By Joe Callison
Google recently split the photo feature out of Google+ and made it a separate new app (application) called Google Photos. You can find it by clicking the Google Apps icon in the Chrome browser (9 small squares arranged in a 3 by 3 pattern), and then clicking the word More at the bottom. After reading several reviews by users, I decided to give it a try myself. I already had a Google account, which is free for anyone to create in the Chrome browser.
Google Photos is different from the Picasa app, which will also let you find, edit and share your photos, in some interesting new ways.
First, Google Photos will give you unlimited storage (that’s right, unlimited!) of photos that are not over 16 megapixels in size and video that is not over 1080p in resolution. When I uploaded the first batch of photos, I had to choose between letting Google Photos reduce photo file sizes if necessary (supposedly without any detectable loss of quality) to qualify for unlimited storage, or retaining the original file size by using my allotted Google Drive storage. I chose to let it reduce the file sizes, which it indicated would also be applied to future uploads. Instead of letting the app find all of my photos, I chose which folders of photos to upload by dragging each folder into the Google Photos app after clicking the cloud shaped upload icon. After uploading, I had the option of creating an album name for the collection of photos uploaded. I did find a bug in that about 25% of the time it would respond that it could not apply the name. I would just repeat the process of uploading and it always worked the second time.
The interesting stuff starts happening in the hours after you have uploaded several photos. Google Photos has software that analyzes the content of your photos and through a feature called Assistant, begins to automatically create Stories which are small samples of pictures from the albums, Collages, Panoramas by stitching together multiple photos that overlap, Stylized Photos such as conversion to black & white, and other features. You can choose to edit and save the automatically created items to your Library or delete them. Google Notifications are created to let you know when the Assistant has created something new for you to look at. It appears that the Assistant is a fun way to show you how you can create these kinds of presentations, and share them with others if you so choose, using the app. It will also automatically identify scenery and locations that it recognizes from its vast database and includes the ability to do searches for features in your photos.
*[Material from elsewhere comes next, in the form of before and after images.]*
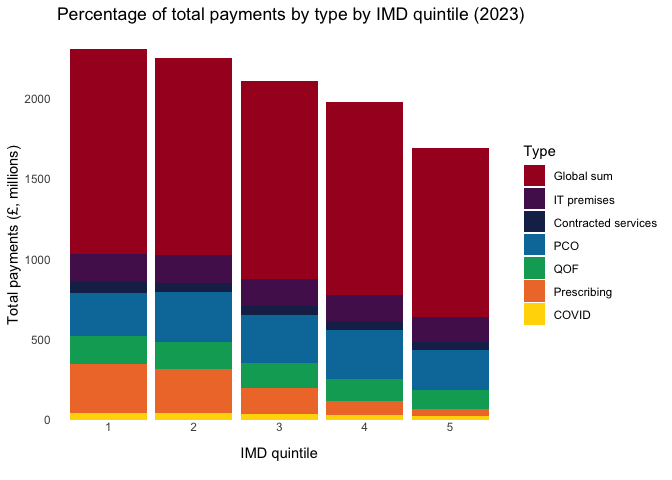
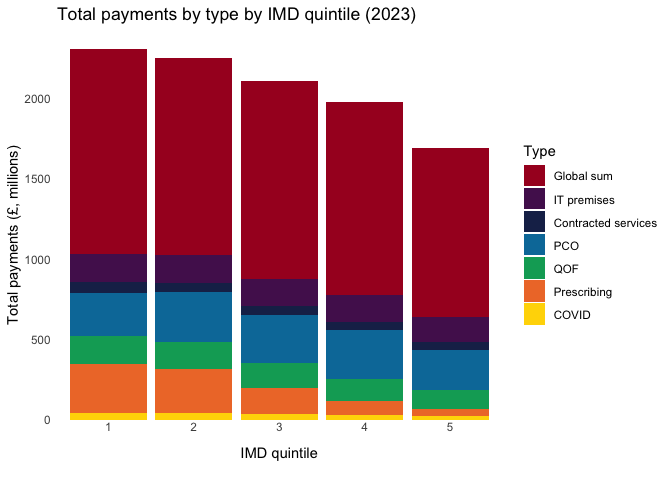
update chart title

Changed region(s): [[0.0625, 0.0, 0.7812, 0.0625]]

diff --git a/analysis/dispensing/analysis.md b/analysis/dispensing/analysis.md
@@ -627,9 +627,22 @@ agg[, c(1, 10:16)]
     ## #   contractedServices_proportion <dbl>, COVID_proportion <dbl>
 
 ``` r
+# calculate the difference between the total payments for the most and least deprived quintiles for each payment type
+diffs_abs <- sapply(agg[, c(2:9)], function(x) x[1] - x[5]) %>% sort()
+diffs_abs
+```
+
+    ##         total_ITPremises              total_COVID                total_PCO 
+    ##                 12976135                 16655019                 17216740 
+    ## total_contractedServices                total_QOF          total_globalSum 
+    ##                 20760076                 55079869                228397617 
+    ##        total_prescribing           total_payments 
+    ##                264983815                635551091
+
+``` r
 # calculate the difference between the proportion of payments for the most and least deprived quintiles for each payment type
-diffs <- sapply(agg[, c(10:16)], function(x) x[1] - x[5]) %>% sort()
-diffs
+diffs_prop <- sapply(agg[, c(10:16)], function(x) x[1] - x[5]) %>% sort()
+diffs_prop
 ```
 
     ##          globalSum_proportion                PCO_proportion 
@@ -687,7 +700,7 @@ colors <- c("#A80026", "#531A5C", "#1B2C57", "#007AA8", "#00A865", "#EF7A34", "#
 ggplot(agg_melted[!is.na(agg_melted$IMD_quintile), ], aes(x = IMD_quintile, y = value, fill = variable)) +
   geom_bar(stat = "identity") +
   labs(
-    title = paste0("Percentage of total payments by type by IMD quintile (2023)"),
+    title = paste0("Total payments by type by IMD quintile (2023)"),
     x = "Column",
     y = "Total payments (£, millions)"
   ) +
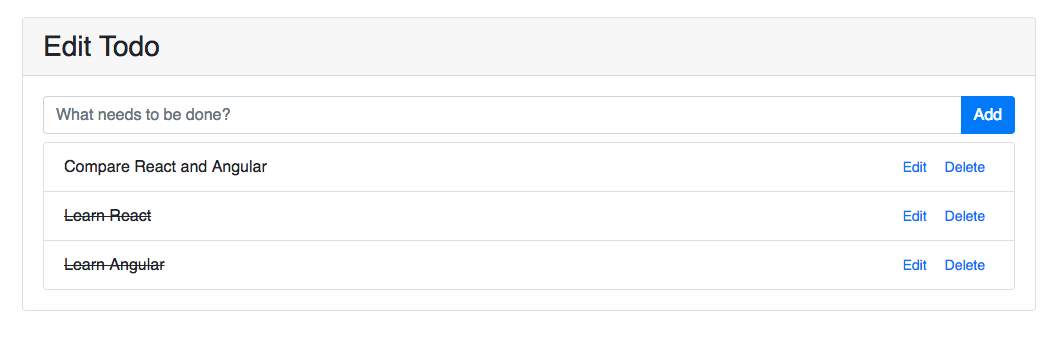
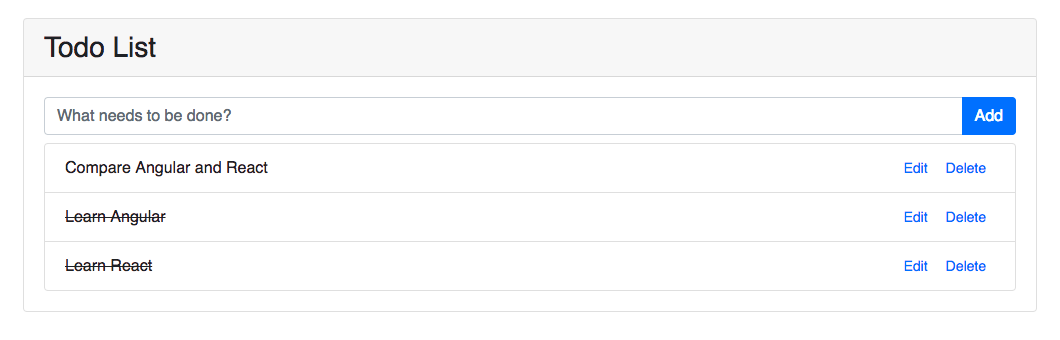
Fix a bug in react routing examples for displaying page title

diff --git a/week04/react-router-example/src/App.js b/week04/react-router-example/src/App.js
@@ -9,7 +9,7 @@ class App extends Component {
       <div className="container">
         <div className="card m-5">
           <h3 className="card-header">
-            {this.props.location.pathname === '/' ? 'Todo List' : 'Edit Todo'}
+            {this.props.location.pathname === '/todo-list' ? 'Todo List' : 'Edit Todo'}
           </h3>
           <Switch>
             <Route exact path='/todo-list' component={TodoList}/>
There are other features that you can explore in the Google Photos menu accessed by clicking on the three horizontal lines at the top left of the app. I would not recommend using Google Photos as your only backup means for storing important photos, and the photo organizing features are not as flexible as other programs, including Picasa, but it is a great way to almost effortlessly organize, present and share your photos without having to learn a more complicated program.
I highly recommend at least giving the link below a look by paging through the demonstration!